There are two important purposes for doing such a study, as described by CAC committee member Mark Boyle. The first is to assess the feasibility of potential uses for the DPW Yard against a set of components or criteria. The second is to engage citizens in the process and build support for any eventual recommendation.

In his comments on the CAC recommendations the Town Administrator recommended performing these two steps after submissions based on the RFP were received. The rationale is as follows. A Reuse and Feasibility Study performed before issuance of an RFP evaluates all potential uses and impacts for the DPW site. Partly for that reason it can be expensive (costs ranging from $75,000 to $250,000 were cited) and there is some question whether the benefits of the study justify the costs. The site in question is not appropriate for many kinds of uses. The general concensus seems to limit the options to dense housing, a commercial development of small to medium size or a mixed use project incorporating both. Given this fact, it seems more appropriate to evaluate the actual proposals we receive rather than spend money evaluating theoretical uses we don’t want or for which there may be no interested developer.

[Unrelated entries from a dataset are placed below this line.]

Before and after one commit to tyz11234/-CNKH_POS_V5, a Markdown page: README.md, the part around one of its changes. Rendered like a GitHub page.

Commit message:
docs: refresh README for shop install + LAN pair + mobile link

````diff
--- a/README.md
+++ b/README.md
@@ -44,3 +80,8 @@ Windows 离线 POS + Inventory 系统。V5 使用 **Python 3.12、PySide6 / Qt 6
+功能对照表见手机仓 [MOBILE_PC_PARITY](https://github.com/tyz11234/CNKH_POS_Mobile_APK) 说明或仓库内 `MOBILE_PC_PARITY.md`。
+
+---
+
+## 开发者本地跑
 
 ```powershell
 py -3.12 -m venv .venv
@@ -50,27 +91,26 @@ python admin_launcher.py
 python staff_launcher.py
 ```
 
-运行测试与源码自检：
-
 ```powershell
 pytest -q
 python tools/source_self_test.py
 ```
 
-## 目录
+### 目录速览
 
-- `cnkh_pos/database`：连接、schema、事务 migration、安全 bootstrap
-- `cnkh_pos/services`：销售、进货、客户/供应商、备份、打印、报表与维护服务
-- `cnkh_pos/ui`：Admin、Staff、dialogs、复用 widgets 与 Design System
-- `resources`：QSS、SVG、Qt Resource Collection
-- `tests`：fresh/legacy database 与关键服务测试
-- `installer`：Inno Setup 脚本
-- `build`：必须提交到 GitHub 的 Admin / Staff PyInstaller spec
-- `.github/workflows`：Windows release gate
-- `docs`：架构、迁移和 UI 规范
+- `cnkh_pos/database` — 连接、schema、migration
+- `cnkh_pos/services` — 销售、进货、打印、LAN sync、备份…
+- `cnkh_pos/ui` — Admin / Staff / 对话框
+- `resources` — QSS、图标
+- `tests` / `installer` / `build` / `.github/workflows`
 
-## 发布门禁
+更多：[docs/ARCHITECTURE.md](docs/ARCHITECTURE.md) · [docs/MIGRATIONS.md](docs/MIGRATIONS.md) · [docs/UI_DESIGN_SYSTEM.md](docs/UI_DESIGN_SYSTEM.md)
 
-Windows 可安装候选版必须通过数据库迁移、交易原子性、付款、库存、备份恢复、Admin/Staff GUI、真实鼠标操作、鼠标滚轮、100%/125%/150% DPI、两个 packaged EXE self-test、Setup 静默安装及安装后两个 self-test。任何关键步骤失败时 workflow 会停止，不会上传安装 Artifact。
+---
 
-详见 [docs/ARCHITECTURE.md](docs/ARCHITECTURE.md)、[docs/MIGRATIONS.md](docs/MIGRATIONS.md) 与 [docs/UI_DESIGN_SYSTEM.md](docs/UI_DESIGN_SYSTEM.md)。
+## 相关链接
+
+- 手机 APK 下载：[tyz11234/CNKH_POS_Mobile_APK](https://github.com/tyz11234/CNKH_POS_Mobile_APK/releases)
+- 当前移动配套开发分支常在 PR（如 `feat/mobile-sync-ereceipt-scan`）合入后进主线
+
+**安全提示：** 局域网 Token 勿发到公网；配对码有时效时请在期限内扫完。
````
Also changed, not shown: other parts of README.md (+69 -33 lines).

The process would work as follows. Once the proposals are received, they would first be evaluated for “feasibility”. This would be done by a committee, perhaps assembled by Consultant Witten. They would assess the proposals based on the elements suggested by the CAC in its recommendation. Those proposals deemed feasible by the evaluation committee would be forwarded to the Selectmen. The Selectmen would then do their own assessment and involve the public in meetings to discuss community character, impact, financial benefit, etc.

This approach garners much of the benefit of a Reuse and Feasibility Study without the attendant cost. Jon Witten, the experienced consultant hired by the Board of Selectmen, agreed that this was a valid approach to the process which he has seen used with a potential project of this size.

All in all, the December 19th meeting was a very important one for a community looking for alternative sources of revenue. It represented the culmination of a 9 month process of “preliminary investigation” which ought to result in the issuance of an RFP. Then we can decide as a community what we want to do.


Anonymous Anonymous said...

Here's something that never seems to get said: Maybe the shopping center would not increase traffic at all - I know I wouldn't have to drive past to go shopping in Randolph or Stoughton. My trip would be cut in half or more. Does anyone ever calculate how much local folks' driving would actually be reduced? If they put a bus stop in the shopping center, then some folks would even be able to get there easily without a car.

11:00 PM  
Blogger Philip Mathews said...

Well I think you make a good point. Depending on the type of development there may not be additional traffic.

For example, the Milton Centre LLC proposal includes a supermarket, the lack of which many Milton residents have complained of for years. Today, the approximately 9000 Milton households must drive out of town in order to do their weekly shopping. These trips generate traffic throughout the town, including traffic in the area of the DPW Yard.

11:21 PM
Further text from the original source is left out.